Learn about the fish caught off Oregon's coast, the gear used to catch them, and the science behind managing for sustainability. The exhibit features detailed scale models by local craftsman Duke Rider of actual boats that set out from Newport in search of salmon, albacore tuna and shrimp.
NEW: DERELICT CRAB GEAR STUDY
The commercial fishing industry, National Oceanic and Atmospheric Administration, Oregon Department of Fish and Wildlife, and many others recently partnered in a large scale effort to recover lost crab gear along the Oregon coast. During the two-year project, commercial fishermen recovered over 3,000 lost or derelict crab pots, which were nearly all re-usable and returned to their owners. This project successfully advanced our understanding of the impacts of lost crab gear on marine resources and users and engaged the fishing industry to continue recovering lost gear into the future. A video documentary of the project is now part of the Science for Sustainable Fisheries exhibit.

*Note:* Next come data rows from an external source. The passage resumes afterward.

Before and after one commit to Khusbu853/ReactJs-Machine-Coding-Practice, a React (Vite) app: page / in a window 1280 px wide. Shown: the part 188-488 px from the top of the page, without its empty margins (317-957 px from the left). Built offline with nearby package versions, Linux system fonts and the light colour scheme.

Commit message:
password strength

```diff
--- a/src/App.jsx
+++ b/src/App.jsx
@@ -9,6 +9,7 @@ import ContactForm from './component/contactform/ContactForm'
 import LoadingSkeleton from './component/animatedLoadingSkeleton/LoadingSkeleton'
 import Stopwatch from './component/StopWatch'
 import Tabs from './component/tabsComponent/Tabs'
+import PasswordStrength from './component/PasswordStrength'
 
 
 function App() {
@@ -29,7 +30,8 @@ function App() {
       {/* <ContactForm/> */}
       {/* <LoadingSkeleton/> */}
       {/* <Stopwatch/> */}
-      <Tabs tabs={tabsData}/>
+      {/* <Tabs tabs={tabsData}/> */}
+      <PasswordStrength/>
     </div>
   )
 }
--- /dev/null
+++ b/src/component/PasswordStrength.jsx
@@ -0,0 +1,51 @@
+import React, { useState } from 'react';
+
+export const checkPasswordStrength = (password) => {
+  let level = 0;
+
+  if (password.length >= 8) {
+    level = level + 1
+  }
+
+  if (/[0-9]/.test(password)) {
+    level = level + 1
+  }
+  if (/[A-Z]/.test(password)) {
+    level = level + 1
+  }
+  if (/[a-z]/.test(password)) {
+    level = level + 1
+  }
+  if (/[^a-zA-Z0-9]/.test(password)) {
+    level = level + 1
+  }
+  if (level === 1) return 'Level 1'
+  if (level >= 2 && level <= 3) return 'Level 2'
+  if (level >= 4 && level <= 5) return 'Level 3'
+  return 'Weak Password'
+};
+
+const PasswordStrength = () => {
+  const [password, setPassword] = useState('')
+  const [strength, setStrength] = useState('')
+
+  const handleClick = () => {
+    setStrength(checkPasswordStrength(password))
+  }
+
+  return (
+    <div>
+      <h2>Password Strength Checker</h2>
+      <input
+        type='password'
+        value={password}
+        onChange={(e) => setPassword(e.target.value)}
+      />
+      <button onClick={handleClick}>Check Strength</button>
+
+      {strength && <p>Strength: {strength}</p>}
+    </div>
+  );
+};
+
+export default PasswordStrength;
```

Roll up your sleeves and touch living marine animals in our tidepool tanks! Gently touch fish, abalone, and sea stars. Discover what happens when you touch the sticky tentacles of a sea anemone. Get a "hug" from the sea urchins. Friendly volunteers are on hand to answer your questions and help you explore.

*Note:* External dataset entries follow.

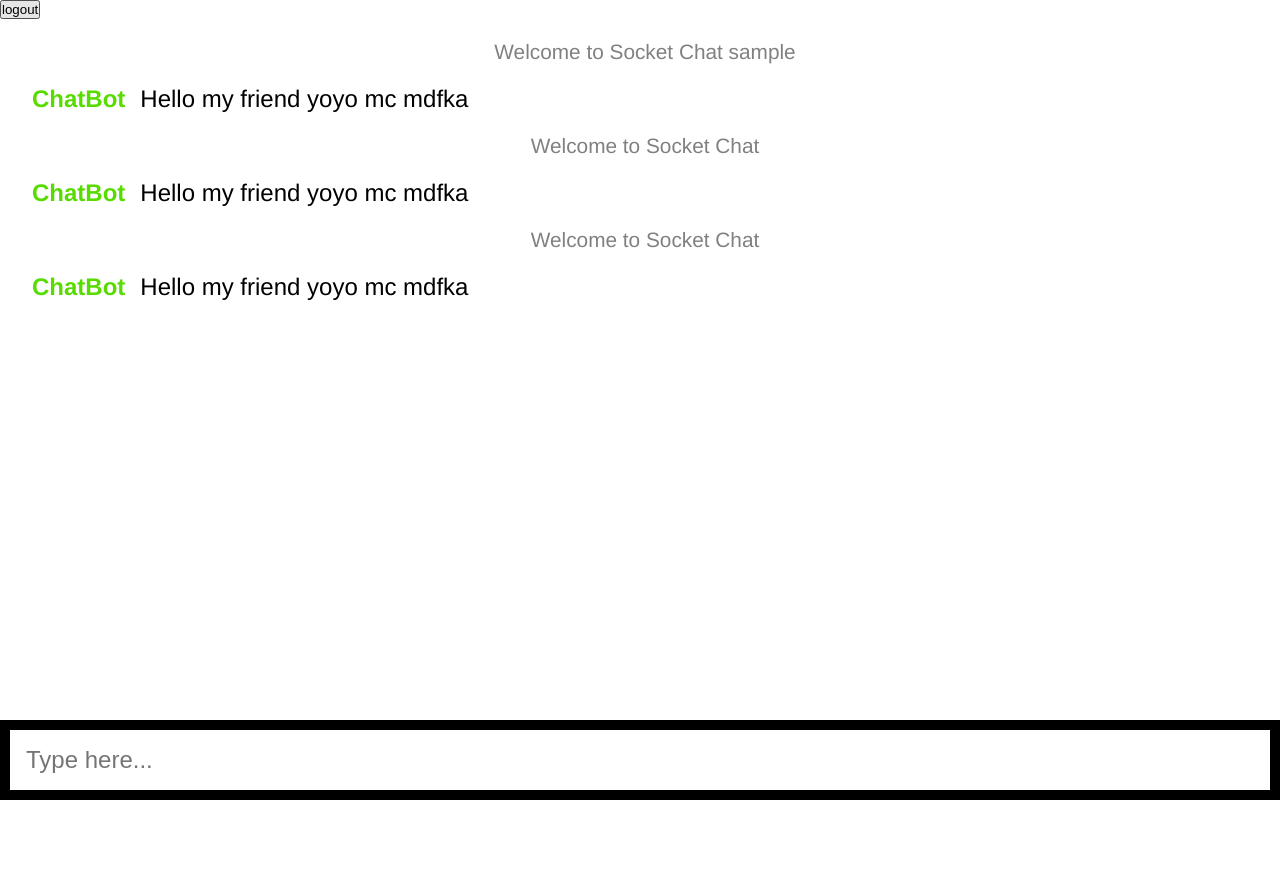
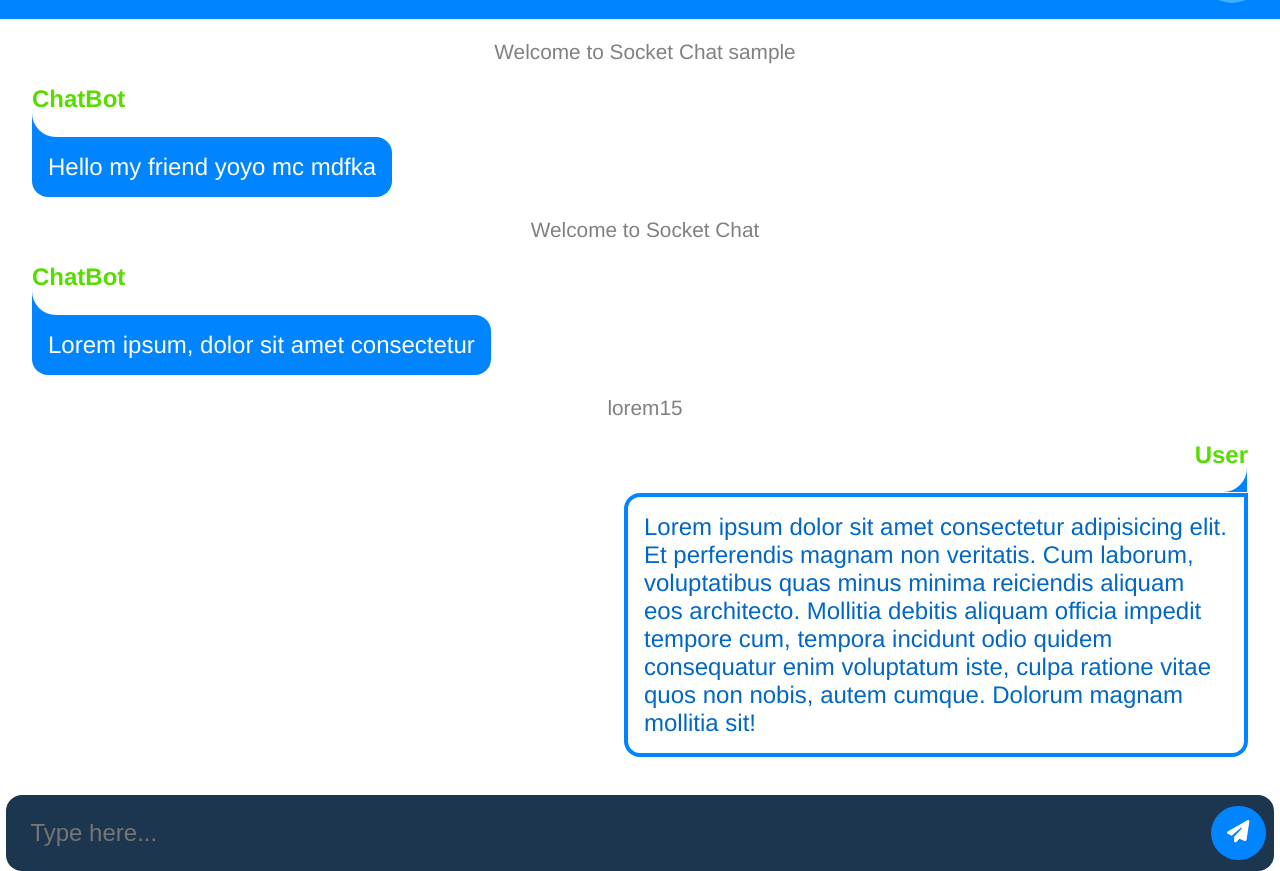
Before and after one commit to jakubGora/angular-chat-app, an Angular app: page /chat in a window 1280 px wide. Before the commit the page ends 800 px from the top, so only its background shows below. Built offline with nearby package versions, Linux system fonts and the light colour scheme; sample sign-in values are in the browser's storage.

Commit message:
New styling chat

```diff
--- a/package.json
+++ b/package.json
@@ -18,6 +18,9 @@
     "@angular/platform-browser": "^14.0.0",
     "@angular/platform-browser-dynamic": "^14.0.0",
     "@angular/router": "^14.0.0",
+    "@fortawesome/angular-fontawesome": "0.11.x",
+    "@fortawesome/fontawesome-svg-core": "^6.1.1",
+    "@fortawesome/free-solid-svg-icons": "^6.1.1",
     "rxjs": "~7.5.0",
     "tslib": "^2.3.0",
     "zone.js": "~0.11.4"
--- a/src/app/chat-component/chat-component.component.html
+++ b/src/app/chat-component/chat-component.component.html
@@ -1,6 +1,13 @@
 <div class="chatArea">
   <div class="topBar">
-    <button (click)="logout()">logout</button>
+    <h1>Chat-app</h1>
+    <div class="info">
+      <p>User: {{ getUsername() }}</p>
+      <p>There are X participants</p>
+    </div>
+    <button (click)="logout()">
+      <fa-icon [icon]="faArrowRightFromBracket"></fa-icon>
+    </button>
   </div>
 
   <ul class="messages">
@@ -12,13 +19,29 @@
     <li class="log">Welcome to Socket Chat</li>
     <li class="message">
       <span class="username">ChatBot</span>
-      <span class="messageBody">Hello my friend yoyo mc mdfka</span>
+      <span class="messageBody">Lorem ipsum, dolor sit amet consectetur </span>
     </li>
-    <li class="log">Welcome to Socket Chat</li>
-    <li class="message">
-      <span class="username">ChatBot</span>
-      <span class="messageBody">Hello my friend yoyo mc mdfka</span>
+    <li class="log">lorem15</li>
+    <li class="message right">
+      <span class="username right">User</span>
+      <span class="messageBody right"
+        >Lorem ipsum dolor sit amet consectetur adipisicing elit. Et perferendis
+        magnam non veritatis. Cum laborum, voluptatibus quas minus minima
+        reiciendis aliquam eos architecto. Mollitia debitis aliquam officia
+        impedit tempore cum, tempora incidunt odio quidem consequatur enim
+        voluptatum iste, culpa ratione vitae quos non nobis, autem cumque.
+        Dolorum magnam mollitia sit!
+      </span>
     </li>
   </ul>
-  <input class="inputMessage" placeholder="Type here..." />
+  <form [formGroup]="inputMsgForm" (ngSubmit)="onSubmit()">
+    <input
+      class="inputMessage"
+      placeholder="Type here..."
+      formControlName="inputMessage"
+    />
+    <button>
+      <fa-icon [icon]="faPaperPlane"></fa-icon>
+    </button>
+  </form>
 </div>
--- a/src/app/chat-component/chat-component.component.scss
+++ b/src/app/chat-component/chat-component.component.scss
@@ -1,3 +1,7 @@
+$color1: #0084ff;
+$color2: #0067c7;
+$color3: #1b364e;
+
 .chatArea {
   width: 100vw;
   height: 100vh;
@@ -5,6 +9,38 @@
   align-items: flex-start;
   justify-content: center;
   flex-direction: column;
+
+  .topBar {
+    flex-wrap: wrap;
+    display: flex;
+    flex-direction: row;
+    justify-content: flex-start;
+    align-items: center;
+    width: 100%;
+    font-size: 1.5rem;
+    color: white;
+    background-color: #0084ff;
+    padding: 1rem;
+    .info {
+      flex-grow: 1;
+      padding-left: 1rem;
+      margin-left: 1rem;
+      border-left: 2px solid white;
+    }
+    button {
+      width: 4rem;
+      height: 4rem;
+      border: none;
+      border-radius: 50%;
+      cursor: pointer;
+      color: white;
+      font-size: 1.4rem;
+      background-color: rgb(60, 177, 255);
+    }
+    button:hover {
+      filter: brightness(120%);
+    }
+  }
 
   ul.messages {
     display: flex;
@@ -16,32 +52,119 @@
     padding: 1rem;
     li {
       margin: 1rem;
-      width: 100%;
     }
     li.log {
       color: gray;
       margin: 5px;
       font-size: 1.3rem;
       text-align: center;
+      width: 100%;
+    }
+    li.message.right {
+      align-self: flex-end;
     }
     li.message {
       font-size: 1.5rem;
+      display: flex;
+      flex-direction: column;
+      color: white;
+      width: 50%;
+      min-width: 360px;
       .username {
         font-weight: 700;
         overflow: hidden;
         padding-right: 15px;
-        text-align: right;
         color: rgb(88, 220, 0);
       }
+      .username.right {
+        text-align: right;
+        padding: 0;
+      }
       .messageBody {
+        width: fit-content;
+        position: relative;
+        background-color: $color1;
+        padding: 1rem;
+        margin-top: 1.5rem;
+        border-bottom-left-radius: 1rem;
+        border-bottom-right-radius: 1rem;
+        border-top-right-radius: 1rem;
+      }
+      .messageBody::before {
+        content: "";
+        width: 1.5rem;
+        height: 1.5rem;
+        position: absolute;
+        top: -1.5rem;
+        left: 0;
+        background-color: $color1;
+      }
+      .messageBody::after {
+        content: "";
+        width: 50vw;
+        height: 1.5rem;
+        position: absolute;
+        top: -1.5rem;
+        left: 0;
+        background-color: white;
+        border-bottom-left-radius: 1.5rem;
+      }
+      .messageBody.right {
+        border-top-right-radius: 0;
+        border-top-left-radius: 1rem;
+        color: #0067c7;
+        background-color: white;
+        border: 4px solid $color1;
+      }
+      .messageBody.right::after {
+        top: -1.8rem;
+        left: auto;
+        right: -0.2rem;
+        background-color: white;
+        border-bottom-left-radius: 0;
+        border-bottom-right-radius: 1.5rem;
+      }
+      .messageBody.right::before {
+        top: -1.8rem;
+        left: auto;
+        right: -0.2rem;
       }
     }
   }
-  input.inputMessage {
-    border: 10px solid #000;
-    width: 100vw;
-    font-size: 1.5rem;
-    padding: 1rem;
-    outline: none;
+  form {
+    display: flex;
+    justify-content: center;
+    align-items: center;
+    border-radius: 1rem;
+    background-color: $color3;
+    width: 99vw;
+    margin: 0.5vw;
+
+    padding: 0.5rem;
+    color: white;
+    .inputMessage {
+      flex-grow: 1;
+      border: none;
+      font-size: 1.5rem;
+      background-color: $color3;
+    }
+    input {
+      padding: 1rem;
+      outline: none;
+      color: white;
+    }
+    button {
+      cursor: pointer;
+      border: none;
+      width: 3.4rem;
+      height: 3.4rem;
+      border-radius: 50%;
+      color: white;
+      font-size: 1.4rem;
+      background-color: $color1;
+    }
+    button:hover {
+      filter: brightness(120%);
+    }
   }
 }
--- a/src/app/chat-component/chat-component.component.ts
+++ b/src/app/chat-component/chat-component.component.ts
@@ -1,4 +1,10 @@
 import { Component, OnInit } from '@angular/core';
+import { FormBuilder } from '@angular/forms';
+import {
+  faArrowRightFromBracket,
+  IconDefinition,
+  faPaperPlane,
+} from '@fortawesome/free-solid-svg-icons';
 import { ChatService } from '../services/chat.service';
 
 @Component({
@@ -7,7 +13,16 @@ import { ChatService } from '../services/chat.service';
   styleUrls: ['./chat-component.component.scss'],
 })
 export class ChatComponentComponent implements OnInit {
-  constructor(private chatService: ChatService) {}
+  faArrowRightFromBracket: IconDefinition = faArrowRightFromBracket;
+  faPaperPlane: IconDefinition = faPaperPlane;
+  inputMsgForm = this.formBuilder.group({
+    inputMessage: '',
+  });
+
+  constructor(
+    private chatService: ChatService,
+    private formBuilder: FormBuilder
+  ) {}
 
   ngOnInit(): void {}
 
@@ -15,6 +30,11 @@ export class ChatComponentComponent implements OnInit {
     return this.chatService.getUsername();
   }
 
+  onSubmit() {
+    console.log(this.inputMsgForm.value.inputMessage);
+    this.inputMsgForm.reset();
+  }
+
   logout() {
     this.chatService.logout();
   }
```
Also changed, not shown: src/app/app.module.ts (+9 -2 lines), 1 other file (tests, documents, lock files or other folders).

Discover what happens to salinity (the amount of salt in the water) in the Yaquina Bay Estuary by using real-time data. Learn the story of what is happening in the bays and estuaries in the Pacific Northwest.
The NANOOS exhibit features a simple refractometer which is used to measure salinity. Curious to know how this refractometer exhibit was designed and constructed? Click here.

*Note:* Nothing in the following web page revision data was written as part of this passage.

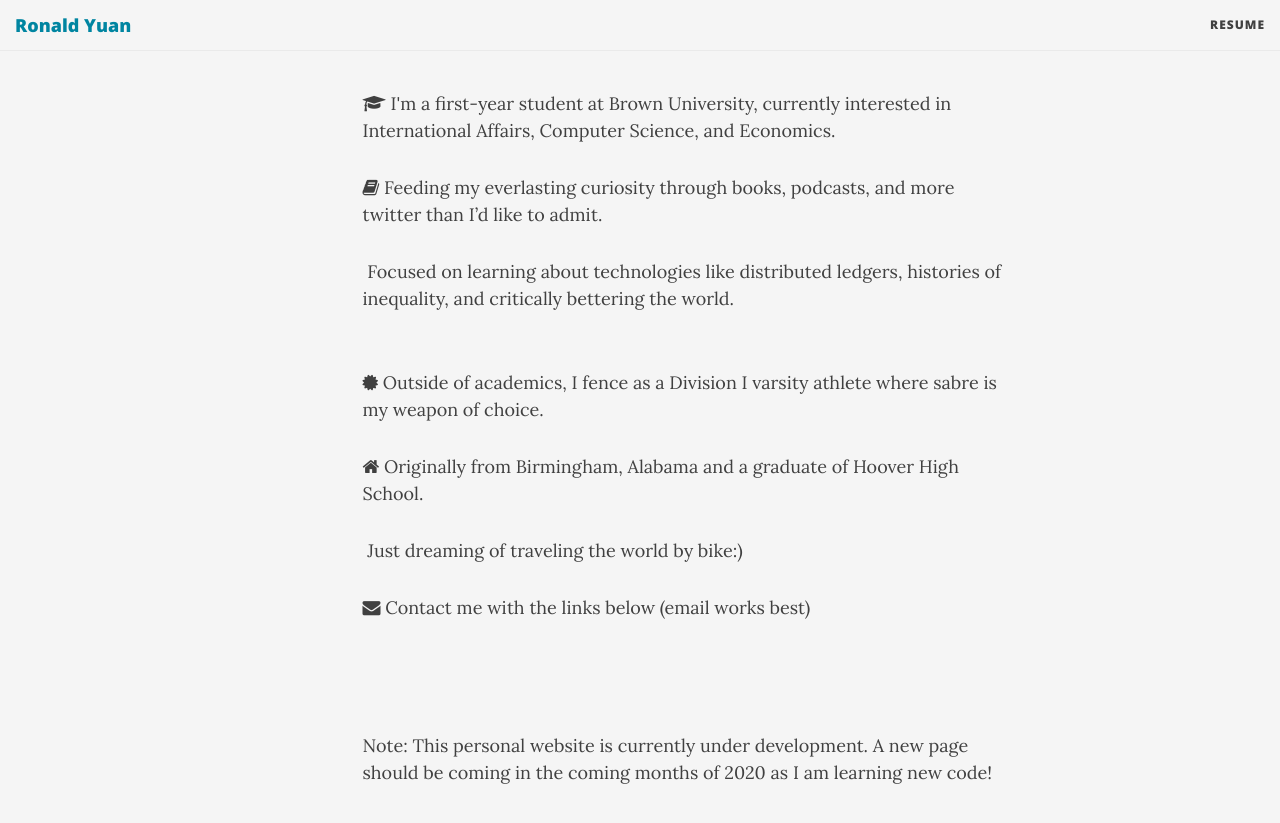
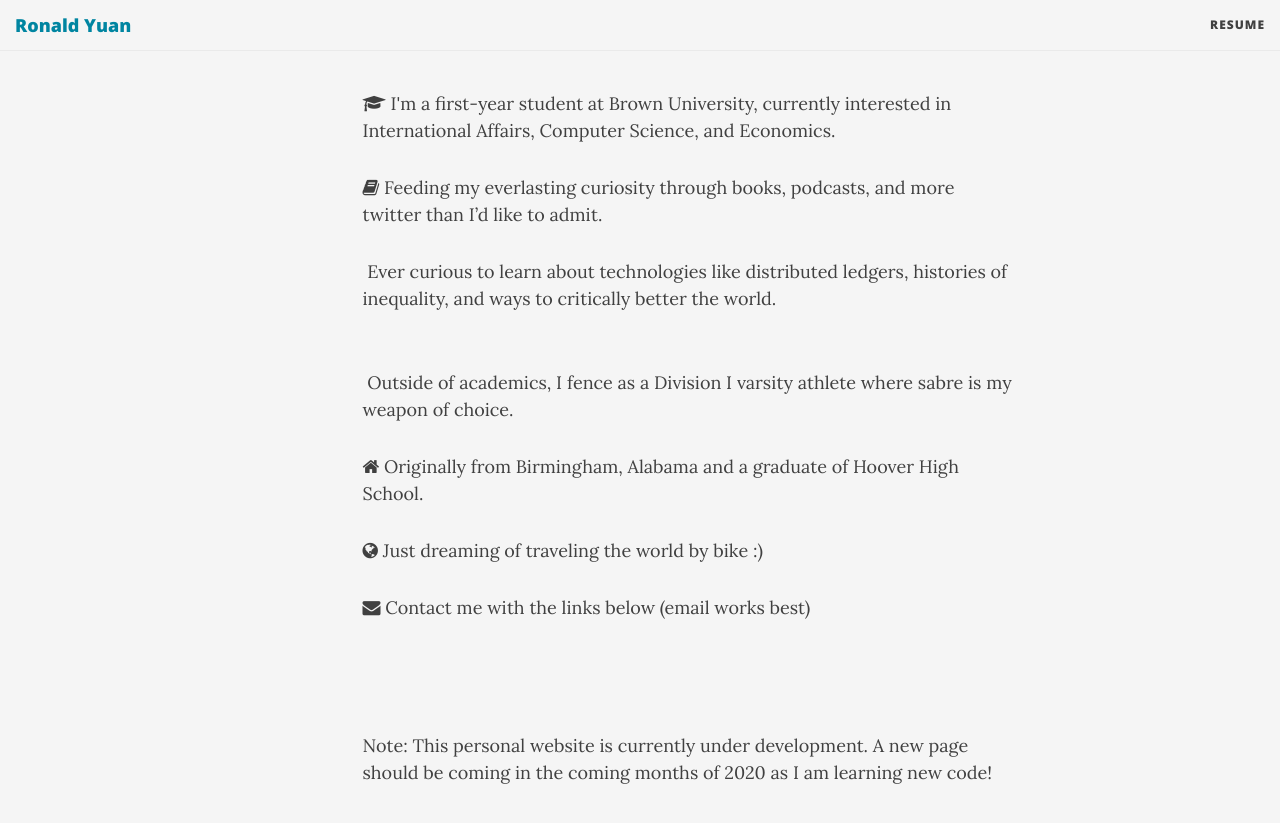
Before and after one commit to ronaldyuan/ronaldyuan.github.io, a Jekyll site: the page built from index.html, in a window 1280 px wide and 900 px high, scrolled down 411 px. Shown: the top 823 px of the window. Built offline with Jekyll 4.4.1, drawn with Linux system fonts in a browser that asks for light colours; nearby versions of some CDN libraries; the list of posts is cut into pages by our own code.

Commit message:
Update index.html

```diff
--- a/index.html
+++ b/index.html
@@ -17,7 +17,8 @@ css: "/css/customcss.css"
             </div>
         </div>
         <div class="row">
-            <div class="col-lg-7 col-lg-offset-3 col-md-10 col-md-offset-1">
+          <div class="col-lg-7 col-lg-offset-3 col-md-10 col-md-offset-1">
+            <div id='aboutme'>
                 <p class="about-text">
                   <br>Welcome to my personal website! <br><br>
                 </p>
@@ -33,12 +34,12 @@ css: "/css/customcss.css"
                 </p>
 
                 <p class="about-text">
-                  <span class="fa fa-sunglasses about-icon"></span>
-                Focused on learning about technologies like distributed ledgers, histories of inequality, and critically bettering the world. <br><br>
+                  <span class="fa fa-eye-open about-icon"></span>
+                Ever curious to learn about technologies like distributed ledgers, histories of inequality, and ways to critically better the world. <br><br>
               </p>
 
               <p class="about-text">
-                <span class="fa fa-certificate about-icon"></span>
+                <span class="fa fa-screenshot about-icon"></span>
                 Outside of academics, I fence as a Division I varsity athlete where sabre is my weapon of choice. <br>
               </p>
 
@@ -48,8 +49,8 @@ css: "/css/customcss.css"
               </p>
 
               <p class="about-text">
-                <span class="fa fa-world about-icon"></span>
-                Just dreaming of traveling the world by bike:) <br>
+                <span class="fa fa-globe about-icon"></span>
+                Just dreaming of traveling the world by bike :) <br>
               </p>
 
               <p class="about-text">
@@ -61,6 +62,7 @@ css: "/css/customcss.css"
                 Note: This personal website is currently under development. A new page should be coming in the coming months of 2020 as I am learning new code!
               </p>
             </div>
+          </div>
         </div>
     </div>
 </div>
```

Check out the Web version of this exhibit from the Northwest Association of Networked Ocean Observing Sites (NANOOS), including real-time data sets!
From Asian clams to zebra mussels, aquatic invasive species are emerging as a major environmental threat. They harm native fish and wildlife, permanently alter habitats, and lead to billions of dollars in costs.
Invasion of the Habitat Snatchers uses live displays, video and hands-on activities to demonstrate how invasive species enter and affect new environments, the factors that influence an invader’s “success” and how each of us can prevent future invasions.
Learn about aquatic invaders that threaten the Pacific Northwest, how they arrive and how they can be controlled. Get a close-up look at ballast water “hitchhikers,” Spin the "Wheel of Misfortune" to learn about invasion risks or play the role of an aquatic invader in an interactive survival game.
An octopus has been greeting the public at the Visitor Center since shortly after we opened in 1965. It hasn't been the same octopus, of course. There have been many greeters, each with its own personality and level of enthusiasm for the job - and each with its own name, chosen by our visitors.
The octopus occupies the first large tank just as you enter our exhibit area. If the tank lid is open and you notice a crowd, that means it's feeding time, always a popular event for our visitors (and the octopus, too!). From home, you may be able to see our octopus on the OctoCam.
The devastating March 2011 earthquake in Japan resulted in tsunami warnings for the West Coast of the United States. Many people want to know more about how Oregon is impacted by earthquakes and tsunamis. Central Oregon coast residents rarely feel earthquakes, but does that mean there are none here? The entire West Coast is located along shifting tectonic plates, which can lead to increased seismic activity and the probability of a near shore earthquake and tsunami occurring within our lifetimes. Explore the topic of earthquakes in the Pacific Northwest with our Active Earth kiosk exhibit.
Explore the NANOOS Tsunami Portal for online maps of inundation zones and more.
Watch videos about what you can do to prepare: